As the leaves fall, temperatures drop, and we dust off our cornucopia centerpieces, it is an opportunity
for us to take more time than usual to reflect upon things for which we are thankful. We know that
gratitude warms our hearts, makes us happier people, and is good for our relationships. No one
would argue about its power, and few people can deny its positive effects. And yet, some of us still don’t
practice being grateful as much as we’d like to. BY DR. CARRIE HUTCHINSON.
It seems like a simple equation:
What you have + appreciation for
what you have = happiness.
As we look a bit closer at the equation, we find what social scientists
refer to as a confounding variable;
that is, something that can get in the
way of a simple causational link.
In this case, the thing that can get in
the way is called attributional style.
Attributional style is a person’s
tendency to see things in a positive or
negative light and most people can
be classified as having either a positive
or negative attributional style. Put
simply, it’s whether someone’s glass
is half empty or half full. Of course,
there are both pros and cons of each
style. People who possess a positive
attributional style can be recklessly
optimistic, while those with a negative
attributional style can be overly criti-
cal. However, when it comes to the
ability to feel and express gratitude,
there is a clear winner: Positive folks
simply have it easier. This is not to say

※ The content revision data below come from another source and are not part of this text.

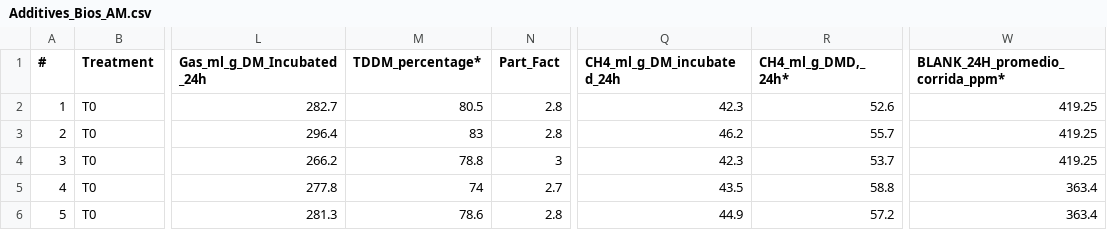
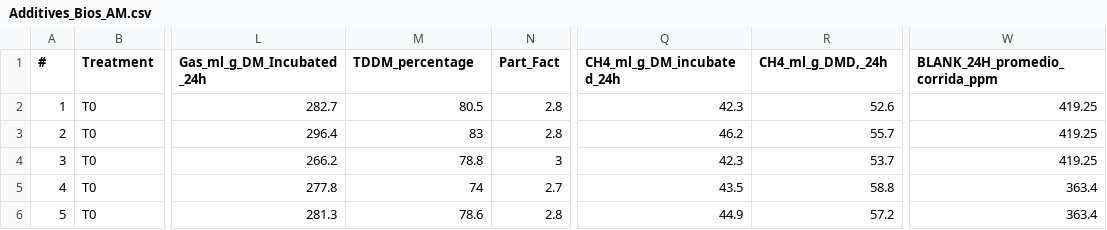
Before and after one commit to maurope/lmf, a CSV file: data/2026_09_11_R_bios_diets_anaylisis_for_alejandra/Additives_Bios_AM.csv, drawn as a sheet; only a part is shown, gaps mark what is left out; the diff names each change by its address in the sheet, - before the commit and + after, or states it on an @@ line.

```diff
--- a/data/2026_09_11_R_bios_diets_anaylisis_for_alejandra/Additives_Bios_AM.csv
+++ b/data/2026_09_11_R_bios_diets_anaylisis_for_alejandra/Additives_Bios_AM.csv
-M1: TDDM_percentage*
+M1: TDDM_percentage
-R1: CH4_ml_g_DMD,_24h*
+R1: CH4_ml_g_DMD,_24h
-W1: BLANK_24H_promedio_corrida_ppm*
+W1: BLANK_24H_promedio_corrida_ppm
```
Also changed, not shown: 2 other files.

that their negative counterparts are
lost causes in the art of giving thanks;
they just have to try a lot harder.